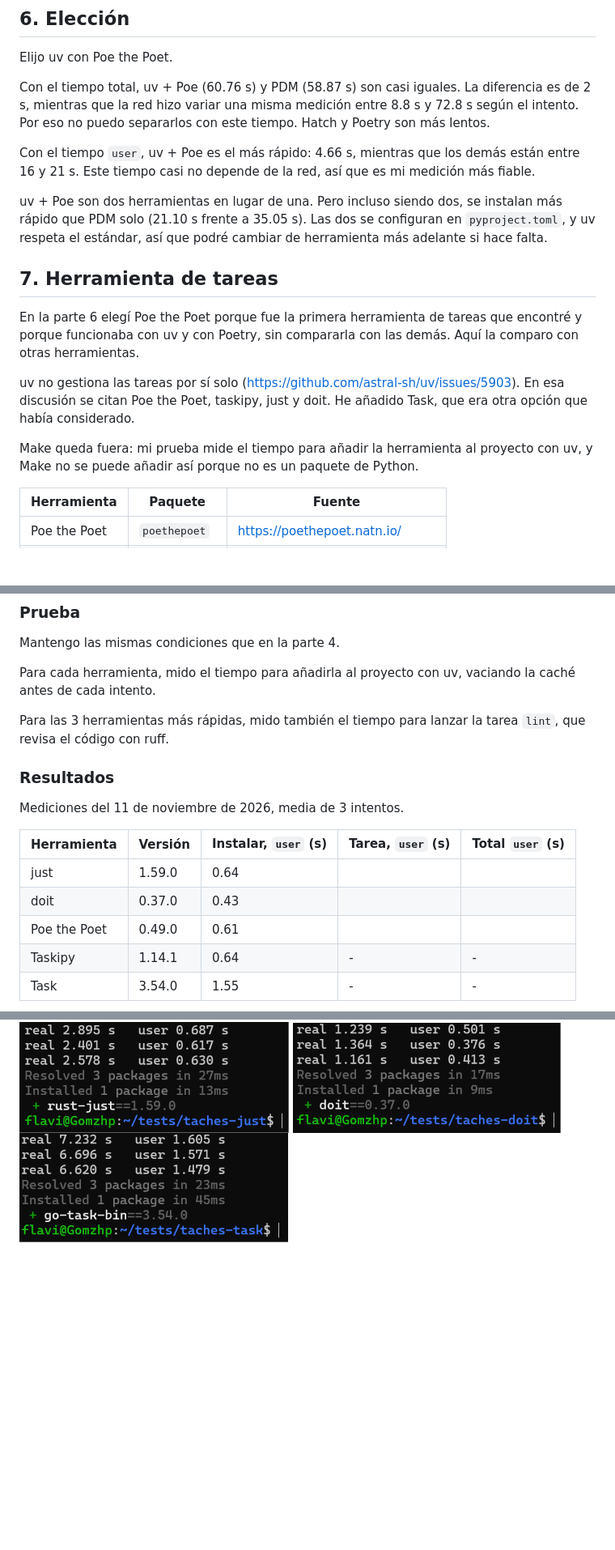
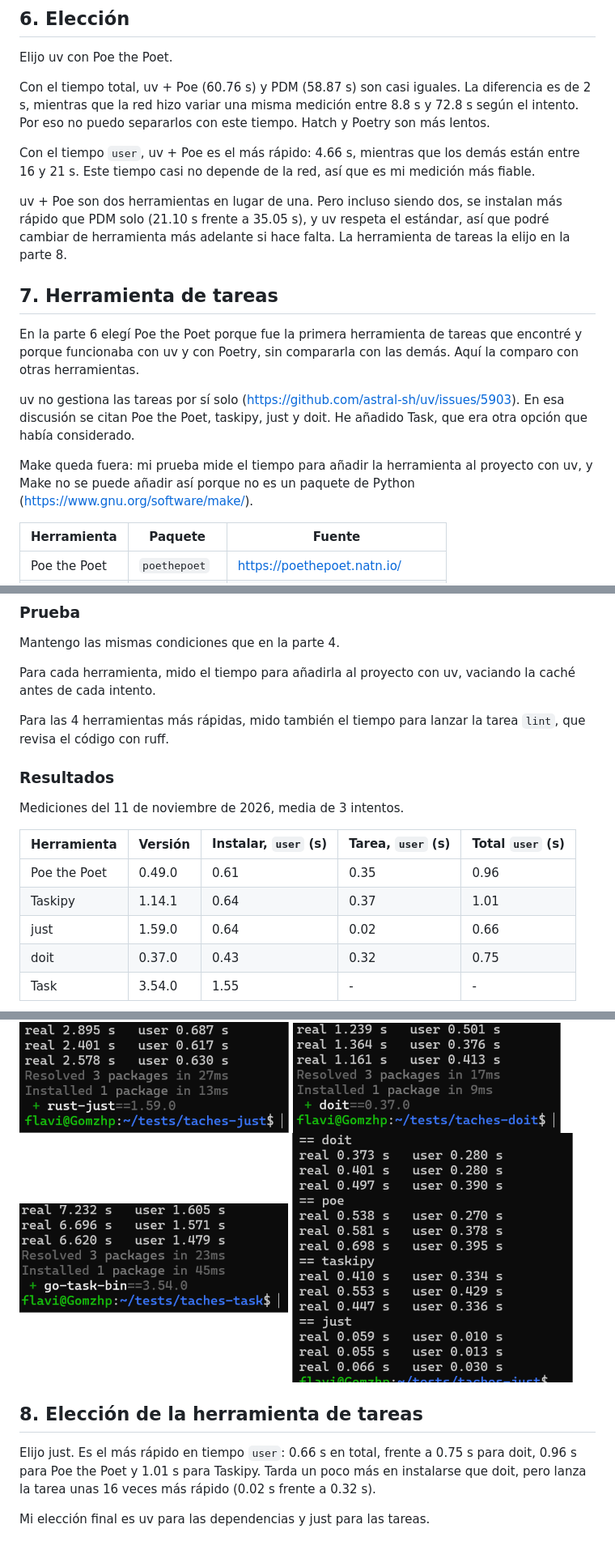
Before and after one commit to Gom01/IV_Cursos_deportes, a Markdown page: docs/automatizacion.md, 3 parts joined by grey strips. Shown at 81% size. Drawn GitHub-style; pictures changed too: img/lint.png (added); blank space fills up the shorter version.

Commit message:
refs #21 Elige just como herramienta de tareas
Es la más rápida.

```diff
--- a/docs/automatizacion.md
+++ b/docs/automatizacion.md
@@ -104,7 +104,7 @@ Con el tiempo total, uv + Poe (60.76 s) y PDM (58.87 s) son casi iguales. La dif
 
 Con el tiempo `user`, uv + Poe es el más rápido: 4.66 s, mientras que los demás están entre 16 y 21 s. Este tiempo casi no depende de la red, así que es mi medición más fiable.
 
-uv + Poe son dos herramientas en lugar de una. Pero incluso siendo dos, se instalan más rápido que PDM solo (21.10 s frente a 35.05 s). Las dos se configuran en `pyproject.toml`, y uv respeta el estándar, así que podré cambiar de herramienta más adelante si hace falta.
+uv + Poe son dos herramientas en lugar de una. Pero incluso siendo dos, se instalan más rápido que PDM solo (21.10 s frente a 35.05 s), y uv respeta el estándar, así que podré cambiar de herramienta más adelante si hace falta. La herramienta de tareas la elijo en la parte 8.
 
 ## 7. Herramienta de tareas
 
@@ -113,7 +113,7 @@ Aquí la comparo con otras herramientas.
 
 uv no gestiona las tareas por sí solo (https://github.com/astral-sh/uv/issues/5903). En esa discusión se citan Poe the Poet, taskipy, just y doit. He añadido Task, que era otra opción que había considerado.
 
-Make queda fuera: mi prueba mide el tiempo para añadir la herramienta al proyecto con uv, y Make no se puede añadir así porque no es un paquete de Python.
+Make queda fuera: mi prueba mide el tiempo para añadir la herramienta al proyecto con uv, y Make no se puede añadir así porque no es un paquete de Python (https://www.gnu.org/software/make/).
 
 | Herramienta | Paquete | Fuente |
 |---|---|---|
@@ -129,7 +129,7 @@ Mantengo las mismas condiciones que en la parte 4.
 
 Para cada herramienta, mido el tiempo para añadirla al proyecto con uv, vaciando la caché antes de cada intento.
 
-Para las 3 herramientas más rápidas, mido también el tiempo para lanzar la tarea `lint`, que revisa el código con ruff.
+Para las 4 herramientas más rápidas, mido también el tiempo para lanzar la tarea `lint`, que revisa el código con ruff.
 
 ### Resultados
 
@@ -137,10 +137,10 @@ Mediciones del 11 de noviembre de 2026, media de 3 intentos.
 
 | Herramienta | Versión | Instalar, `user` (s) | Tarea, `user` (s) | Total `user` (s) |
 |---|---|---|---|---|
-| just | 1.59.0 | 0.64 | | |
-| doit | 0.37.0 | 0.43 | | |
-| Poe the Poet | 0.49.0 | 0.61 | | |
-| Taskipy | 1.14.1 | 0.64 | - | - |
+| Poe the Poet | 0.49.0 | 0.61 | 0.35 | 0.96 |
+| Taskipy | 1.14.1 | 0.64 | 0.37 | 1.01 |
+| just | 1.59.0 | 0.64 | 0.02 | 0.66 |
+| doit | 0.37.0 | 0.43 | 0.32 | 0.75 |
 | Task | 3.54.0 | 1.55 | - | - |
 
 ![poe](../img/poe.png)
@@ -148,3 +148,10 @@ Mediciones del 11 de noviembre de 2026, media de 3 intentos.
 ![just](../img/just.png)
 ![doit](../img/doit.png)
 ![task](../img/task.png)
+![lint](../img/lint.png)
+
+## 8. Elección de la herramienta de tareas
+
+Elijo just. Es el más rápido en tiempo `user`: 0.66 s en total, frente a 0.75 s para doit, 0.96 s para Poe the Poet y 1.01 s para Taskipy. Tarda un poco más en instalarse que doit, pero lanza la tarea unas 16 veces más rápido (0.02 s frente a 0.32 s).
+
+Mi elección final es uv para las dependencias y just para las tareas.
```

______

Your objective:
Every line of the listing that holds the string "doit" counts once. Give the total alone.

Answer space:
5